Who “you” are, with regards to the appearance of your player character, is up to you. Sunset Overdrive features an extensive character customization system that lets creativity run wild. You can be male or female. Buff or skinny. You can dress up however, you like; silly, straight edge, almost naked or fully decked in protective gear. You can even copy me and be a fully tattooed punk in boxers running around with an oversized panda head on!
This leads me to the games humour. Sunset Overdrive is hysterical. It’s a mix of South Park and DeadPool, in that There are references to gaming forums and fourth-wall breaking jokes about cliché missions. When you collect health you’ll hear a SNES-inspired beep. My personal favourite moment, was right at the beginning, after the lead character delivers an inspirational speech about defeating the enemy, he/she ends with “and if not, at least we’ll see some new respawn animations.”
Sunset Overdrive’s most attractive quality is its fast, chaotic gameplay, which emphasizes movement. Traversing the city is the games strongest feature and it’s crazily fun, in part because it is a challenge. The mechanics are designed in a way that encourages constant movement, and Sunset City is constructed to allow total freedom. It is designed in such a way that you should be able to get anywhere without touching the ground. Sunset City has been dressed from head to toes in rails for grinding, bounce pads for launching into the air and onto rooftops, and plenty of other various opportunities for swinging, dashing, wall-running, and clearing ever-expanding gaps.
Sunset Overdrive’s gunplay relies heavily on movement. Enemies in Sunset City hit hard; you’re only defense is to make them miss by constantly being on the move. Grinding rails and bouncing on cars are a great for dodging enemy attacks. Although it can take a bit of getting used to, shooting while on the move will save your life. To help with accuracy, Sunset Overdrive does have an automatic enemy lock-on system. You can also slow down your grinding speed by pressing LT so that you can focus on shooting the OD.
Sunset Overdrive rewards stylish play. Chaining together traversal moves while getting kills will help fill your Style Meter which, in turn, activates your Amps, special abilities that you can apply to your character and weapons (more on that in the next paragraph). To fill the Style Meter quicker, you’ll want to rack up your Combo score, which basically takes into account chained traversal moves (a bounce, onto a grind rail, then wall running, etc.) and getting kills. Amps are automatically activated at certain Style Meter levels.
By the way, there’s a host of forthcoming extras to maintain interest, including Sunset TV, a weekly video viewed in-game used to broadcast news and issue new challenges and goals.

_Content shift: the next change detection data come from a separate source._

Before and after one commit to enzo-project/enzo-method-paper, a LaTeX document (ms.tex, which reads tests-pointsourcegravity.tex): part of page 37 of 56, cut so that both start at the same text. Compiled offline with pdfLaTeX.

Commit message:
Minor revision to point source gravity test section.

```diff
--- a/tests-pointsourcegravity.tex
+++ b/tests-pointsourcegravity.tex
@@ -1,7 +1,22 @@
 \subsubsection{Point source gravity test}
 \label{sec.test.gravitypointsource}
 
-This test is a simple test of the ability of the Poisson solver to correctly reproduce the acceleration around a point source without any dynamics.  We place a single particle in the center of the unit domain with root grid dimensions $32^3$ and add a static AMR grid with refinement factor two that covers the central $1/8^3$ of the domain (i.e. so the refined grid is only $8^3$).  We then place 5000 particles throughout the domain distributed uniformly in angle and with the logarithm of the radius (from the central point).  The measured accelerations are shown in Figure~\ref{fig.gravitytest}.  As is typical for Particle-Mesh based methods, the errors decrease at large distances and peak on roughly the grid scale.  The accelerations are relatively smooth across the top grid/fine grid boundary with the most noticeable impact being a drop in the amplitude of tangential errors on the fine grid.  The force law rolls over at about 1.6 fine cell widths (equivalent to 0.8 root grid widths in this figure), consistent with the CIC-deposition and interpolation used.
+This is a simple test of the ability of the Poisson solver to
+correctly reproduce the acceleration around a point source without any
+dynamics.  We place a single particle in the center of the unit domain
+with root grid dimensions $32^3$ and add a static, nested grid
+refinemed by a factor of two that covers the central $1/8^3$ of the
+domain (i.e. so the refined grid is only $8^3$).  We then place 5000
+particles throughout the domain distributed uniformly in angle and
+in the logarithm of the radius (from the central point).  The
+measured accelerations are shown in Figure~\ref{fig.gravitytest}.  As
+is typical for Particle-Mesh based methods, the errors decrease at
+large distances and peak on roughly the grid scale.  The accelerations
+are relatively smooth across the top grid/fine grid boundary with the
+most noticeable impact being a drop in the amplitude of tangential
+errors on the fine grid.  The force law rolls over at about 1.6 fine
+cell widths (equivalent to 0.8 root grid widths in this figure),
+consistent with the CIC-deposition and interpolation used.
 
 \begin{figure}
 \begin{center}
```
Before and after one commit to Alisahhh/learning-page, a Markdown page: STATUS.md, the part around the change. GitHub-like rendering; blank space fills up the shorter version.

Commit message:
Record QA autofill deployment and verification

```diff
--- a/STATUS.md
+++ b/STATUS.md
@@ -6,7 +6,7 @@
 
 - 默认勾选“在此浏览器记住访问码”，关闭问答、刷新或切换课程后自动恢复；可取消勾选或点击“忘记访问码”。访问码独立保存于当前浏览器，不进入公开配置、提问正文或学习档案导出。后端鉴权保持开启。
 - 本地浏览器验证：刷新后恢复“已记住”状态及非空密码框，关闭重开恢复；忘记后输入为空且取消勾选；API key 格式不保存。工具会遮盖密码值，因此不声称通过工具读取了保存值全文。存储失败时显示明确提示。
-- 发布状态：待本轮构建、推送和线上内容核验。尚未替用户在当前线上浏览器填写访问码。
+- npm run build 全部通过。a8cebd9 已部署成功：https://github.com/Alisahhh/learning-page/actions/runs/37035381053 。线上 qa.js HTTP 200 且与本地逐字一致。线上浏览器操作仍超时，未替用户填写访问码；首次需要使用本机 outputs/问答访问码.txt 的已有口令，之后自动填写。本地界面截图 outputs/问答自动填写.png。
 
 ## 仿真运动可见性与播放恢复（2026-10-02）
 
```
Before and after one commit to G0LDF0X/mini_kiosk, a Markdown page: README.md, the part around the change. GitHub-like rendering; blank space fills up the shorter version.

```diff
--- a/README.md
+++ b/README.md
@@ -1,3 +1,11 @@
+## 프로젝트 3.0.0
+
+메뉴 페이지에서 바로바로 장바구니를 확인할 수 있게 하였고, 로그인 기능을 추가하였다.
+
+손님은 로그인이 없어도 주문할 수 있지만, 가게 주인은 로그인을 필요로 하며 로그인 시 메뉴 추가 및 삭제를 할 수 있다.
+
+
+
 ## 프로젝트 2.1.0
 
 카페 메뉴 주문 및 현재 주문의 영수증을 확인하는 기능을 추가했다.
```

And sitting alongside the story is Chaos Squad, an eight-player co-op mode seamlessly accessible from phone booths around the map, that allows groups to indulge in a variety of siege-like face-offs with hordes of enemies. It’s a five-round mode that tasks participants with completing a series of simple objectives. Participants vote on the makeup of each of the first four rounds, deciding not just the objectives but also the benefits received – and enemy Chaos generated – in the final round. This concluding showdown amounts to a tower/wave defence style game in which players get to position traps and keep enemies at bay while fresh Amps cook. Any powerful Amps that you win in the Chaos Squad that you then take back into the main game.
Sunset Overdrive’s focus on energy drink fuelled open world grinding and bouncing-based shooter gameplay is what set it apart from other open-world games, and once you master the unique concept you’ll begin to see Insomniac Games “Awesomepocalypse” vision for this game.
Sunset Overdrive was reviewed on the Xbox One using a retail download code provided by Microsoft.